It Isn’t Whether–It’s How

Extremists on the Right constantly complain that religion has been banished from public school classrooms. This, of course, is inaccurate: what the Establishment Clause prohibits is proselytizing–imposing religious beliefs or observances on the “captive audience” that is the public school classroom.

The courts have been careful to distinguish between official endorsement or sponsorship of religion, which is unconstitutional, and instruction about religion, which is not only constitutional, but entirely appropriate. (Try teaching history, or art history, without reference to the immense influence of religious beliefs.)

One of the problems caused by low levels of civic and constitutional knowledge is that some schools have become skittish, avoiding even the appropriate study of religion for fear of lawsuits, while at the other end of the spectrum, schools have simply ignored the line between proper and improper instruction.

But some schools have gotten it right. Modesto, California is one of them.

The course’s inclusive curriculum ensures that it meets constitutional standards. It’s obvious from the design of the course and from emerging evidence that it succeeds in providing a thorough and objective education in world religions. For that reason, it’s a useful example of how religion ought to be taught in schools, if it’s going to be taught at all. And it’s sharply distinct from the Religious Right’s various attempts to insert sectarianism in public classrooms.

Modesto’s course and curricular proposals stand in sharp contrast to the Bible class designed by Hobby Lobby’s owners that has been proposed for use in Mustang, Okla., public schools. Steve Green, the corporation’s current president, called the class “the fourth leg of my personal ministry” and stated that it’s intended to complement his planned Bible museum in Washington, D.C. Legal objections from groups like Americans United have put the class on hold for now, but it could still be implemented in Mustang’s high schools.

If the goal is to have kids know about religion, there are perfectly legal ways to do that. The problems arise when your goal is really to impose your particular beliefs on others.


  1. My daughter-in-law has been employed at a local Catholic church and school for ten years.

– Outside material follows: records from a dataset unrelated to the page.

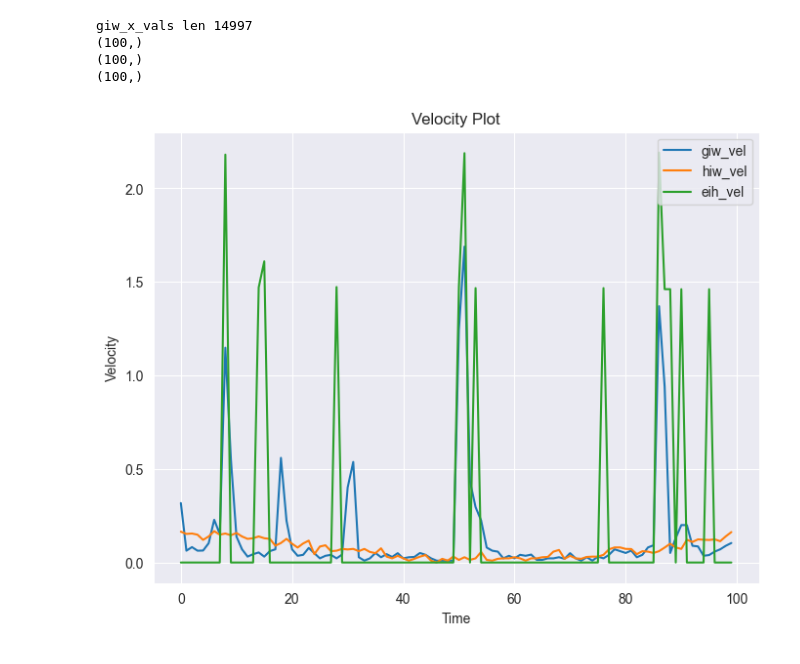
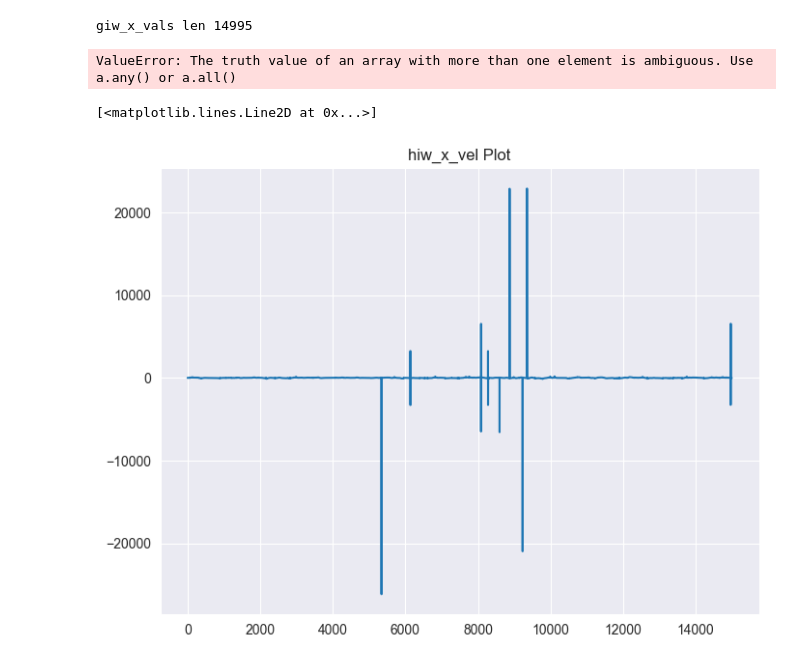
Before and after one commit to rghv96/sp-eyegan, a Jupyter notebook: notebooks/velocity_plots.ipynb, the cells around one changed output. Saved outputs shown, nothing was run; the diff lists cells and outputs as text; code cells hidden in the pictures.

Commit message:
feature: improve velocity plots

```diff
--- a/notebooks/velocity_plots.ipynb
+++ b/notebooks/velocity_plots.ipynb
@@ -71,7 +113,7 @@ def ScreenCoord2AngularCoord(ScreenCoord):
 
     return AngularCoord
 # %%
-data_path = '../data/EHTaskDataset/RawData/User_01_Video_01_Task_1.txt'
+data_path = '../data/EHTaskDataset/RawData/User_07_Video_06_Task_1.txt'
 
 giw_x_vals = []
 giw_y_vals = []
@@ -116,55 +158,57 @@ with open(data_path, 'r') as file:
 # print('x_vals len', len(x_vals))
 print('giw_x_vals len', len(giw_x_vals))
 
-# x_vel = dva_to_vel(np.array(x_vals))
-# y_vel = dva_to_vel(np.array(y_vals))
-giw_x_vel = dva_to_vel(np.array(giw_x_vals))
-giw_y_vel = dva_to_vel(np.array(giw_y_vals))
-hiw_x_vel = dva_to_vel(np.array(hiw_x_vals))
-hiw_y_vel = dva_to_vel(np.array(hiw_y_vals))
-eih_x_vel = dva_to_vel(np.array(eih_x_vals))
-eih_y_vel = dva_to_vel(np.array(eih_y_vals))
+giw_x_vel, giw_y_vel = compute_velocity(np.array(giw_x_vals), np.array(giw_y_vals))
+hiw_x_vel, hiw_y_vel = compute_velocity(np.array(hiw_x_vals), np.array(hiw_y_vals))
+eih_x_vel, eih_y_vel = compute_velocity(np.array(eih_x_vals), np.array(eih_y_vals))
 
 # target_vel = total_velocity_magnitude(x_vel, y_vel)
 giw_vel = total_velocity_magnitude(giw_x_vel, giw_y_vel)
 hiw_vel = total_velocity_magnitude(hiw_x_vel, hiw_y_vel)
 eih_vel = total_velocity_magnitude(eih_x_vel, eih_y_vel)
 
-giw_vel = giw_vel[1000:2000]
-hiw_vel = hiw_vel[1000:2000]
-eih_vel = eih_vel[1000:2000]
+# giw_vel = giw_vel[1000:2000]
+# hiw_vel = hiw_vel[1000:2000]
+# eih_vel = eih_vel[1000:2000]
 
-giw_vel = giw_vel[100:200]
-hiw_vel = hiw_vel[100:200]
-eih_vel = eih_vel[100:200]
+# giw_vel = giw_vel[100:200]
+# hiw_vel = hiw_vel[100:200]
+# eih_vel = eih_vel[100:200]
 
 # print(target_vel.shape)
 print(giw_vel.shape)
 print(hiw_vel.shape)
 print(eih_vel.shape)
 
-time = np.linspace(0, 10, 100)  # Sample time values
-# Create the plot
-plt.figure(figsize=(8, 6))  # Set the figure size
-# plt.plot(range(len(target_vel)), target_vel, label='target_vel')
-plt.plot(range(len(giw_vel)), giw_vel, label='giw_vel')
-plt.plot(range(len(hiw_vel)), hiw_vel, label='hiw_vel')
-plt.plot(range(len(eih_vel)), eih_vel, label='eih_vel')
-
-# Set plot title and labels
-plt.title('Velocity Plot')
-plt.xlabel('Time')
-plt.ylabel('Velocity')
-plt.legend()  # Show legend
-
-# Save the plot as a PNG file
-# plt.savefig('velocity_plot.png')
-
-# Show the plot (optional)
-plt.show()
+# # Create the plot
+# plt.figure(figsize=(8, 6))  # Set the figure size
+# # plt.plot(range(len(target_vel)), target_vel, label='target_vel')
+# # plt.plot(range(len(giw_vel)), giw_vel, label='giw_vel')
+# plt.plot(range(len(hiw_x_vel)), hiw_x_vel, label='hiw_x_vel')
+# # plt.plot(range(len(hiw_y_vel)), hiw_y_vel, label='hiw_y_vel')
+# # plt.plot(range(len(hiw_y_vals)), hiw_y_vals, label='hiw_y_vals')
+# plt.plot(range(len(hiw_x_vals)), hiw_x_vals, label='hiw_x_vals')
+# # plt.plot(range(len(eih_vel)), eih_vel, label='eih_vel')
+#
+# # Set plot title and labels
+# plt.title('Velocity Plot')
+# plt.xlabel('Time')
+# plt.ylabel('Velocity')
+# plt.legend()  # Show legend
+#
 # %% [output]
-giw_x_vals len 14997
-(100,)
-(100,)
-(100,)
+giw_x_vals len 14995
-[figure, removed]
+ValueError: The truth value of an array with more than one element is ambiguous. Use a.any() or a.all()
+# %%
+# # Create the plot
+plt.figure(figsize=(8, 6))  # Set the figure size
+# plt.plot(range(len(target_vel)), target_vel, label='target_vel')
+# plt.plot(range(len(giw_vel)), giw_vel, label='giw_vel')
+plt.title('hiw_x_vel Plot')
+plt.plot(range(len(hiw_x_vel)), hiw_x_vel, label='hiw_x_vel')
+# plt.plot(range(len(hiw_y_vel)), hiw_y_vel, label='hiw_y_vel')
+# plt.plot(range(len(hiw_y_vals)), hiw_y_vals, label='hiw_y_vals')
+# plt.plot(range(len(eih_vel)), eih_vel, label='eih_vel')
+# %% [output]
+[<matplotlib.lines.Line2D at 0x...>]
+[figure, added]
```
Also changed, not shown: parts of 7 cells of this notebook, 1 other file.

Two of her sons attended the school for two years but she removed them due to bullying which no one in authority attempted to stop. She is in a good position to know what is required of all students. The voucher students are required to STUDY the Catholic religion along with Catholic students as a matter of course; they do not have to participate in prayers. Maybe not requiring prayer participation is HOW the school and the IPS voucher system believes they are following the constitution.

  2. Parents have every opportunity to teach their kids whatever religious concept that they feel is important. The one place that it is prohibited is in public schools who have limited time and resources to teach a great deal that’s growing every day.

    I don’t see the problem that the hobby lobbyists are trying to solve.

  3. Proponents of religion keep hammering on the link between religion and what the founding fathers intended, but they never get it right.

  4. If voucher-recipient parochial schools are using public money to indoctrinate students on Catholicism and to REQUIRE students to take such doctrinaire instruction, objecting parents should contact the ACLU of Indiana to request assistance to stop both.

    Some public schools HAVE provided instruction on world religions and how various religions have impacted history, geography, laws, art, music, literature, current events, etc. Most teachers are not constitutional experts nor theologically trained in multiple religions. Training and texts to guide educators through this specialized and legally intimidating area are in relatively short supply, but investment in such preparation is well worth it. Understanding various religions prepares us with a much better ability to understand and compete in global economies and cultures as well as in our own highly diverse country.

    Some religious zealots fear instruction in anything but their own religion but need not be fearful. And as with foreign languages, understanding other religions provides us a deeper understanding of our own religion and culture. Despite the differences, I’m always amazed how much various religions have in common.

    Schools are not the only providers of such instruction. Community groups, service clubs, and churches can do this too. My church does. We’ve provided classes on global religions and cooperate with Jewish, Muslim, and other Christian denominations on joint and exchange activities. For instance, Jewish and Christian youth groups have participated in both Seder meals and Easter activities. Neighboring Jewish and Christian congregations have jointly hosted Iftar dinners to break the fast of Ramadan for Central Indiana Muslims.

    I often wonder if God created different tribes and languages to see if we would really try to overcome those differences to see ourselves as brothers and sisters in the human family. Some of us are trying.

  5. Some folks seem to think that nothing really goes on in schools so teachers fill the vacuum by stuffing it with evolutionary biology. That means maybe you could fill the rest of it with scripture readings to balance things out. In actuality, good schools are very busy, stressful places and, given the choice, religious folks wouldn’t never want many public school teachers to teach religion in the first place. So who do you want to open the day with prayer? The atheist, the lapsed Catholic, the Protestant nothing who hasn’t darkened the door of a church in 20 years, the Muslim, the Hari Krishna, the wiccan? Take your choice. Some of those folks think schools are still 1880 one-room school houses.

Comments are closed.